### Your task
The answer required is how many lines of the following entries contain the word "MainActivity", with no other words.

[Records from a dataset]
::::::::

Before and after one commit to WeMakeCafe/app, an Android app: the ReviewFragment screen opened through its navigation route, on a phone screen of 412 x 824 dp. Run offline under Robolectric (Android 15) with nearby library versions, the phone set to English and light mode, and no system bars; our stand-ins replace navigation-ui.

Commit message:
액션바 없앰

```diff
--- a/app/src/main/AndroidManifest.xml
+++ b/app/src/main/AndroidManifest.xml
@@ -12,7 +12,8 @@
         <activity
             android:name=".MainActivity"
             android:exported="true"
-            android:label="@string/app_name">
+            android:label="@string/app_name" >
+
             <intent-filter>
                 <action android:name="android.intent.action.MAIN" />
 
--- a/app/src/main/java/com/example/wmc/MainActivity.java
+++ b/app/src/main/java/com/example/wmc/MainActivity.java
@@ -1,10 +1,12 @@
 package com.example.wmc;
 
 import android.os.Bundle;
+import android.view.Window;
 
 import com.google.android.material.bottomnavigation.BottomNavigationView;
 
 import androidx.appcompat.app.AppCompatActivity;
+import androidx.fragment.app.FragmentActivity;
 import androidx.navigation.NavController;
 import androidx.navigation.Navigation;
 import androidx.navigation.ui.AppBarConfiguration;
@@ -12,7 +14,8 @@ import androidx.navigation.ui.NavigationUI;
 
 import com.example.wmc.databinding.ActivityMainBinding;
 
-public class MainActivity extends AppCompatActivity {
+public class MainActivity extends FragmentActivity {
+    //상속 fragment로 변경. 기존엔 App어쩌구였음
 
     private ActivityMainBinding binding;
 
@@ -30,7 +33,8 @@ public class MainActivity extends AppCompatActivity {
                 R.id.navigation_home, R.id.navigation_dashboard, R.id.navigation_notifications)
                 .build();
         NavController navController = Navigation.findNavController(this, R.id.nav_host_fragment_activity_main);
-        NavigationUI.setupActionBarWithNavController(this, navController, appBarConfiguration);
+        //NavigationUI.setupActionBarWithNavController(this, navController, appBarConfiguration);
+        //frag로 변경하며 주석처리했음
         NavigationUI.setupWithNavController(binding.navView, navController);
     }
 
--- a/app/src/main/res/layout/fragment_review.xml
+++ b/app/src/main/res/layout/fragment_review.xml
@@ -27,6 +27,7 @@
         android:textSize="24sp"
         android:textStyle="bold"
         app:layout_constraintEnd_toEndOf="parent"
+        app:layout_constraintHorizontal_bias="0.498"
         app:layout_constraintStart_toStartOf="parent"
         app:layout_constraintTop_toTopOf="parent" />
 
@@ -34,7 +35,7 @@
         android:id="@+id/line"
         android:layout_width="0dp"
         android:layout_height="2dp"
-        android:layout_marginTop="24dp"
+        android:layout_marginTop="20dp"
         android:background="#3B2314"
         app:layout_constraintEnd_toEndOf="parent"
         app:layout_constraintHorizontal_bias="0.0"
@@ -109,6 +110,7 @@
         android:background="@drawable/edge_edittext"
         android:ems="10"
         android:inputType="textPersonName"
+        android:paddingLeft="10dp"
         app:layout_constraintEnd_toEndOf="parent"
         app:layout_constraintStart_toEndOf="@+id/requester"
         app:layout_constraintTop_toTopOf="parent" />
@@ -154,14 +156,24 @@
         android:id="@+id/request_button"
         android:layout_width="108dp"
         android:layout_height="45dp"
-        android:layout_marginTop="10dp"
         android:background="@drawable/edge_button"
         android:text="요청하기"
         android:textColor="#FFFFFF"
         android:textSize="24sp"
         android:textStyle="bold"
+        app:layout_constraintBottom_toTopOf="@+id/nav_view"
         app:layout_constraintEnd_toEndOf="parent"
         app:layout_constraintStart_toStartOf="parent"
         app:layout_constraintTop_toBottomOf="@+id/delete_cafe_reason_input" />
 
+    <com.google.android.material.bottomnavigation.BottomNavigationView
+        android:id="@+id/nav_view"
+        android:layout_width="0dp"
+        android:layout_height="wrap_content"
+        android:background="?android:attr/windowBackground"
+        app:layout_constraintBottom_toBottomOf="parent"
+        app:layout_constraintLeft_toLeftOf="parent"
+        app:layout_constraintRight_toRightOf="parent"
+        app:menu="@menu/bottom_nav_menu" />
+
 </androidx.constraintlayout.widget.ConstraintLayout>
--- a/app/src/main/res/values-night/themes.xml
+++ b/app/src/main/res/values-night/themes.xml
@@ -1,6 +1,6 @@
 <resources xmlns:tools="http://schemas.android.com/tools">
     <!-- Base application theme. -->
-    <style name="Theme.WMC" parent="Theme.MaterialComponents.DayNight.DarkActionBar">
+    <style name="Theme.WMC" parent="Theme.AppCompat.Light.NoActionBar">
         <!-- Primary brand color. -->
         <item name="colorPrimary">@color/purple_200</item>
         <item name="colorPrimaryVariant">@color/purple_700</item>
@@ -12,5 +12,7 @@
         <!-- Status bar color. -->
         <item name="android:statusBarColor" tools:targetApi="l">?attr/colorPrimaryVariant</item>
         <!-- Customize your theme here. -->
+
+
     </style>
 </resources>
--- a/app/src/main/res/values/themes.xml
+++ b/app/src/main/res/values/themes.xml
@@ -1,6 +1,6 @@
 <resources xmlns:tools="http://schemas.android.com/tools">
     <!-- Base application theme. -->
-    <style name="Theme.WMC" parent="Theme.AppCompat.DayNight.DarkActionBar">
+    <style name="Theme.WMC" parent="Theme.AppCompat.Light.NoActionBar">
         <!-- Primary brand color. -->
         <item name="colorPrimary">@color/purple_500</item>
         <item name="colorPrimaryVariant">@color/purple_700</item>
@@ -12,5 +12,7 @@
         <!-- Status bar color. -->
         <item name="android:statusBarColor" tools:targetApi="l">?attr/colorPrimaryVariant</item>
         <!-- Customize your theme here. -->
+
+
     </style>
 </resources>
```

::::::::

### Answer to the problem
6